- How to complete this task -
Each record must be output exactly and in full.

Edit tracking data
BEGIN

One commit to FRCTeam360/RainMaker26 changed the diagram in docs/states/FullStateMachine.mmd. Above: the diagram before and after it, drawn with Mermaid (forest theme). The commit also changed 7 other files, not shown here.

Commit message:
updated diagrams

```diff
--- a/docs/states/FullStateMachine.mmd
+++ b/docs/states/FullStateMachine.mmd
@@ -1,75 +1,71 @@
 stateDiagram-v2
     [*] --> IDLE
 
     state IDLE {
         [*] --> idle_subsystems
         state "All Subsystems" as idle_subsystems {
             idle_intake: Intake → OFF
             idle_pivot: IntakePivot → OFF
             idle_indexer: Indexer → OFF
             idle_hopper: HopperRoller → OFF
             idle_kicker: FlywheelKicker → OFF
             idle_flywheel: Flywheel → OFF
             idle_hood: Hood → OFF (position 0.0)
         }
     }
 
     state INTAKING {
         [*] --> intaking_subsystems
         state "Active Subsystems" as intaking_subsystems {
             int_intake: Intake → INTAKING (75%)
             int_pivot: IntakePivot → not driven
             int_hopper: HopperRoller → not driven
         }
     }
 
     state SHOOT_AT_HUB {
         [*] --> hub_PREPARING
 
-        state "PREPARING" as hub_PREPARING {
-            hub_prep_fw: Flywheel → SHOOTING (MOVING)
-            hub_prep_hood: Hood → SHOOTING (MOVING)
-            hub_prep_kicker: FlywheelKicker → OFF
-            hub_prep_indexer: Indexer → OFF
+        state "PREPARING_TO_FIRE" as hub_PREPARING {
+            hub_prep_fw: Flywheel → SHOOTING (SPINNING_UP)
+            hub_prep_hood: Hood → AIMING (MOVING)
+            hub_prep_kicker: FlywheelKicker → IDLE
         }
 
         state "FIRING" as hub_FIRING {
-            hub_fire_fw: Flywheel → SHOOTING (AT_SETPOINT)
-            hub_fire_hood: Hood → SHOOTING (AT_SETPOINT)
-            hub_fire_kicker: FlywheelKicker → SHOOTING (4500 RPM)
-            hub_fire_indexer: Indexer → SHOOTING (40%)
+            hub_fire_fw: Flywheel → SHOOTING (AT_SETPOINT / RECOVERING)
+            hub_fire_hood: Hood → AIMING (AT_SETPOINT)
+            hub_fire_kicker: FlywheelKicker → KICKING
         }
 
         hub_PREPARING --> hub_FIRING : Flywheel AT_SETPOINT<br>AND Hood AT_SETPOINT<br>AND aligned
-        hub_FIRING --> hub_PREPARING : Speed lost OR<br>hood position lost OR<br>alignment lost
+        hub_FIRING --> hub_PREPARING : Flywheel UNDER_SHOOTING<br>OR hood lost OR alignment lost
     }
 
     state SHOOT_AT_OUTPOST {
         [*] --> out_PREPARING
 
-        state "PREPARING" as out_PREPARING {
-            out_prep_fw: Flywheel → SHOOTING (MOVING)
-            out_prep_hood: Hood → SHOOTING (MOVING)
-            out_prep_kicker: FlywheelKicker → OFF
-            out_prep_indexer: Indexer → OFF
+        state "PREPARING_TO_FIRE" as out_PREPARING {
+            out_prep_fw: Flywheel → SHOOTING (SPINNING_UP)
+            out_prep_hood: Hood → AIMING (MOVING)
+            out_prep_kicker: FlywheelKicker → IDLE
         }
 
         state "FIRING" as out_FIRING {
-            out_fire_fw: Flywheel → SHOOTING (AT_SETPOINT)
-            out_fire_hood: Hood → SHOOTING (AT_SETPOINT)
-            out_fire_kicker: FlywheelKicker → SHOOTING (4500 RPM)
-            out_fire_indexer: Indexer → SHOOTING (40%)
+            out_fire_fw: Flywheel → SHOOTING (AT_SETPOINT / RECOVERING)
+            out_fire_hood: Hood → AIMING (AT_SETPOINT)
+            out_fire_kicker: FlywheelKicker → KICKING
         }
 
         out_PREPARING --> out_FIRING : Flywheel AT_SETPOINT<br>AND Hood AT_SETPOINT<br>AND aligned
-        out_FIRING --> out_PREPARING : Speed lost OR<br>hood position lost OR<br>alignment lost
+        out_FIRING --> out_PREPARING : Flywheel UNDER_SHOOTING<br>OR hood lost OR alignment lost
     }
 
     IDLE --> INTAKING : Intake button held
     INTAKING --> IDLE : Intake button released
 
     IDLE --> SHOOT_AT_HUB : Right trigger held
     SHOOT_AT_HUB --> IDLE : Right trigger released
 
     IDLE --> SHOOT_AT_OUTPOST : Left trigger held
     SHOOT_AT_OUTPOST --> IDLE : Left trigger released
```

END

- Task result -
One commit to FRCTeam360/RainMaker26 changed the diagram in docs/states/FullStateMachine.mmd. Above: the diagram before and after it, drawn with Mermaid (forest theme). The commit also changed 7 other files, not shown here.

Commit message:
updated diagrams

```diff
--- a/docs/states/FullStateMachine.mmd
+++ b/docs/states/FullStateMachine.mmd
@@ -1,75 +1,71 @@
 stateDiagram-v2
     [*] --> IDLE
 
     state IDLE {
         [*] --> idle_subsystems
         state "All Subsystems" as idle_subsystems {
             idle_intake: Intake → OFF
             idle_pivot: IntakePivot → OFF
             idle_indexer: Indexer → OFF
             idle_hopper: HopperRoller → OFF
             idle_kicker: FlywheelKicker → OFF
             idle_flywheel: Flywheel → OFF
             idle_hood: Hood → OFF (position 0.0)
         }
     }
 
     state INTAKING {
         [*] --> intaking_subsystems
         state "Active Subsystems" as intaking_subsystems {
             int_intake: Intake → INTAKING (75%)
             int_pivot: IntakePivot → not driven
             int_hopper: HopperRoller → not driven
         }
     }
 
     state SHOOT_AT_HUB {
         [*] --> hub_PREPARING
 
-        state "PREPARING" as hub_PREPARING {
-            hub_prep_fw: Flywheel → SHOOTING (MOVING)
-            hub_prep_hood: Hood → SHOOTING (MOVING)
-            hub_prep_kicker: FlywheelKicker → OFF
-            hub_prep_indexer: Indexer → OFF
+        state "PREPARING_TO_FIRE" as hub_PREPARING {
+            hub_prep_fw: Flywheel → SHOOTING (SPINNING_UP)
+            hub_prep_hood: Hood → AIMING (MOVING)
+            hub_prep_kicker: FlywheelKicker → IDLE
         }
 
         state "FIRING" as hub_FIRING {
-            hub_fire_fw: Flywheel → SHOOTING (AT_SETPOINT)
-            hub_fire_hood: Hood → SHOOTING (AT_SETPOINT)
-            hub_fire_kicker: FlywheelKicker → SHOOTING (4500 RPM)
-            hub_fire_indexer: Indexer → SHOOTING (40%)
+            hub_fire_fw: Flywheel → SHOOTING (AT_SETPOINT / RECOVERING)
+            hub_fire_hood: Hood → AIMING (AT_SETPOINT)
+            hub_fire_kicker: FlywheelKicker → KICKING
         }
 
         hub_PREPARING --> hub_FIRING : Flywheel AT_SETPOINT<br>AND Hood AT_SETPOINT<br>AND aligned
-        hub_FIRING --> hub_PREPARING : Speed lost OR<br>hood position lost OR<br>alignment lost
+        hub_FIRING --> hub_PREPARING : Flywheel UNDER_SHOOTING<br>OR hood lost OR alignment lost
     }
 
     state SHOOT_AT_OUTPOST {
         [*] --> out_PREPARING
 
-        state "PREPARING" as out_PREPARING {
-            out_prep_fw: Flywheel → SHOOTING (MOVING)
-            out_prep_hood: Hood → SHOOTING (MOVING)
-            out_prep_kicker: FlywheelKicker → OFF
-            out_prep_indexer: Indexer → OFF
+        state "PREPARING_TO_FIRE" as out_PREPARING {
+            out_prep_fw: Flywheel → SHOOTING (SPINNING_UP)
+            out_prep_hood: Hood → AIMING (MOVING)
+            out_prep_kicker: FlywheelKicker → IDLE
         }
 
         state "FIRING" as out_FIRING {
-            out_fire_fw: Flywheel → SHOOTING (AT_SETPOINT)
-            out_fire_hood: Hood → SHOOTING (AT_SETPOINT)
-            out_fire_kicker: FlywheelKicker → SHOOTING (4500 RPM)
-            out_fire_indexer: Indexer → SHOOTING (40%)
+            out_fire_fw: Flywheel → SHOOTING (AT_SETPOINT / RECOVERING)
+            out_fire_hood: Hood → AIMING (AT_SETPOINT)
+            out_fire_kicker: FlywheelKicker → KICKING
         }
 
         out_PREPARING --> out_FIRING : Flywheel AT_SETPOINT<br>AND Hood AT_SETPOINT<br>AND aligned
-        out_FIRING --> out_PREPARING : Speed lost OR<br>hood position lost OR<br>alignment lost
+        out_FIRING --> out_PREPARING : Flywheel UNDER_SHOOTING<br>OR hood lost OR alignment lost
     }
 
     IDLE --> INTAKING : Intake button held
     INTAKING --> IDLE : Intake button released
 
     IDLE --> SHOOT_AT_HUB : Right trigger held
     SHOOT_AT_HUB --> IDLE : Right trigger released
 
     IDLE --> SHOOT_AT_OUTPOST : Left trigger held
     SHOOT_AT_OUTPOST --> IDLE : Left trigger released
```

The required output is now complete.